(Amazon Vine Copy)
Zeke Pappas is on a mission - to compile a list of what makes Americans unhappy. Which is perfect, because he works at the Great Midwestern Humanities Initiative. Aside from having a pretty sweet job Zeke plays father figure to his twin orphan nieces and roommate to his elderly mother. When his mother has a change of heart Zeke needs to find a wife before everything he knows is taken from him.

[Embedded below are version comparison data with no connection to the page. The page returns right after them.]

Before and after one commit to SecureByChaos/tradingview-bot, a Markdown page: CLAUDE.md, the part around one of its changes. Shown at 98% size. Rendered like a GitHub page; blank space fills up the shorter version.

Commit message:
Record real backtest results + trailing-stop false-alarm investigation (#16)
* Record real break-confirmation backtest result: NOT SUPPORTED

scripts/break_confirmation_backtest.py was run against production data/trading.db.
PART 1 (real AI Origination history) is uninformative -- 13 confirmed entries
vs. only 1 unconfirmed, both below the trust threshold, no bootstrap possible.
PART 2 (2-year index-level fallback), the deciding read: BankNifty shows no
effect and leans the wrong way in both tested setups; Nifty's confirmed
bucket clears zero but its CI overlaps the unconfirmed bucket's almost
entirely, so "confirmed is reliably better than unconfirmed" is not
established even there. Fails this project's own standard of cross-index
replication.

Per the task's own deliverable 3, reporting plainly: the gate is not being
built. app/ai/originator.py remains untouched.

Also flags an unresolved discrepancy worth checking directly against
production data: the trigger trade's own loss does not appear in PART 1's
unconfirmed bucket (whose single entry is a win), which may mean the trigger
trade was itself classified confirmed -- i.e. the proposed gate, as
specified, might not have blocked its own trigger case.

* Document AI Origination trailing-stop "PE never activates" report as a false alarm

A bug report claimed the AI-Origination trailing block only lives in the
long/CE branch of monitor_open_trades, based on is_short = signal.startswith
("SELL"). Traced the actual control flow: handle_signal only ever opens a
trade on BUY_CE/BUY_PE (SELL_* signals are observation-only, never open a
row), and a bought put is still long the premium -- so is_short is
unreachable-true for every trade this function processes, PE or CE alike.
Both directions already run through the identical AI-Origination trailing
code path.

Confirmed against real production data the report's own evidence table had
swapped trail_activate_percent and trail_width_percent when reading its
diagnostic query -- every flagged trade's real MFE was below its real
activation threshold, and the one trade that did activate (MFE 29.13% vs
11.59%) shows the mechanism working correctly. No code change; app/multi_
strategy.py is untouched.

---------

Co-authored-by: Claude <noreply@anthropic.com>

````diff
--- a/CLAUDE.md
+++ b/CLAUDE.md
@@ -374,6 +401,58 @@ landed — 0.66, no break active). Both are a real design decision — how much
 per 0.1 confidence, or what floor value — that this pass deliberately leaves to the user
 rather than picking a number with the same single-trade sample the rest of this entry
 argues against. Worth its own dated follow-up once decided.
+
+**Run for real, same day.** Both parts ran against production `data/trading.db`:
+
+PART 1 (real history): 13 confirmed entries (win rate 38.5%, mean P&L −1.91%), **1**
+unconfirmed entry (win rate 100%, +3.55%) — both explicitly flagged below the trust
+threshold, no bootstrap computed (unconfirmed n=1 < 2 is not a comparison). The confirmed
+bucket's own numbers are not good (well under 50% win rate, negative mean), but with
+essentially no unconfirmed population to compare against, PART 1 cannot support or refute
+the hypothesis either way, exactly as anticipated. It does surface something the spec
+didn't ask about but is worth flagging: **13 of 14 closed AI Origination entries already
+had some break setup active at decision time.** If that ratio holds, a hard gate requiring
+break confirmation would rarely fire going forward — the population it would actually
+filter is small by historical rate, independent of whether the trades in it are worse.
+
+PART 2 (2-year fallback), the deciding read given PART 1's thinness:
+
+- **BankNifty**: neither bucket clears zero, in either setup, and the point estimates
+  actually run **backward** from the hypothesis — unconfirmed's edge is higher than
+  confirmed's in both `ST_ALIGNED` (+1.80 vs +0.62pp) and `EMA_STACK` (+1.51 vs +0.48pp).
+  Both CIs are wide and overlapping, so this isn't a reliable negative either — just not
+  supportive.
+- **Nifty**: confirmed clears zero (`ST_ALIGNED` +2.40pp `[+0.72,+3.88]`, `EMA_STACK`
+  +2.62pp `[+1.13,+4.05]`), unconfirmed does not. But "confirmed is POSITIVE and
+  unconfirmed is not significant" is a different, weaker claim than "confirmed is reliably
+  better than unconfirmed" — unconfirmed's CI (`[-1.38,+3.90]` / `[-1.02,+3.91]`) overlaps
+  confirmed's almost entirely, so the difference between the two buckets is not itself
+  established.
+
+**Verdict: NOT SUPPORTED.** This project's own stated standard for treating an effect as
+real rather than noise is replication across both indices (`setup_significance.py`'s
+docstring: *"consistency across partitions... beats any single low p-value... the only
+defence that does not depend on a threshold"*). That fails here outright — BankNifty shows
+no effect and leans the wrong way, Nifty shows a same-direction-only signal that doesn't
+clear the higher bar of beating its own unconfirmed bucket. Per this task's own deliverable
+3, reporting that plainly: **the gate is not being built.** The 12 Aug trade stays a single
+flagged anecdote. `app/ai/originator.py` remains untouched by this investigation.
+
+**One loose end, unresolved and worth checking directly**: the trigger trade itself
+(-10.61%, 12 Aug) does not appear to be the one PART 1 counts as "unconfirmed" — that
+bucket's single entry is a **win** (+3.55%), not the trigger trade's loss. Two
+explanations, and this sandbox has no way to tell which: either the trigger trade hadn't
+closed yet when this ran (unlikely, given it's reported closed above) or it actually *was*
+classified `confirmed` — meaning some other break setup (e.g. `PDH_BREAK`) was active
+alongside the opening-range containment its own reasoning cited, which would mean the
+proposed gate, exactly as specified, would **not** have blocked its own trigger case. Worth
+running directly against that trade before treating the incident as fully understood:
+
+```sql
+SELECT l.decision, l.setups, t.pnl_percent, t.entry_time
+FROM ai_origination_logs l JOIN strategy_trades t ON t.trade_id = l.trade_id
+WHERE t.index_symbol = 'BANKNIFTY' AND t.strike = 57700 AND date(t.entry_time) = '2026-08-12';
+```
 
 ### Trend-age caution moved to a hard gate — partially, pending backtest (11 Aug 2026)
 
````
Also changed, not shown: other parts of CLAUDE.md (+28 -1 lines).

My American Unhappiness sounds interesting, right? What with interviews of the general population and a man interested in compiling a list of their woes? Only it's not. The actual Unhappiness Project takes up a pitifully small portion of the book. Everything else is Zeke Pappas being....Zeke. This is truly a case of an unlikable protagonist ruining what could be a good book. The problem is that Zeke doesn't understand his life. He thinks everything is perfect, that he'll find love one day and that his ability to predict strangers Starbucks orders is endearing. When his life starts to fall apart he thinks he takes it in stride, but in reality he is crying in his office (which he denies) and proposing to near strangers after a first date. Maybe if My American Unhappiness had been marketed as a man unknowingly coping with some form of mental illness Zeke would be easier to stomach, and truly I tried, but his outbursts and routines broke me down.
While I didn't love the majority of Unhappiness there were a few things that stood out as brilliant. The Unhappiness Project is really interesting. I almost wish the entire book was just interviews with people talking about what makes them unhappy. Really, anything from technology to lack of sleep makes the list. The other thing I love was how well the Midwest was represented by Bakopoulos. Having grown up in Michigan (in Livonia, the city Zeke visits at the end!) and going to school in Illinois I really connected with the Madison setting and the general feeling these often overlooked areas can create. Truthfully, I finished this book because I loved how distinct each place, Madison, Ann Arbor, Chicago, came across.
Definitely not my favorite read of the year, but I'd lay a majority of the blame on the blurb being woefully incorrect and Zeke being a irritating pansy.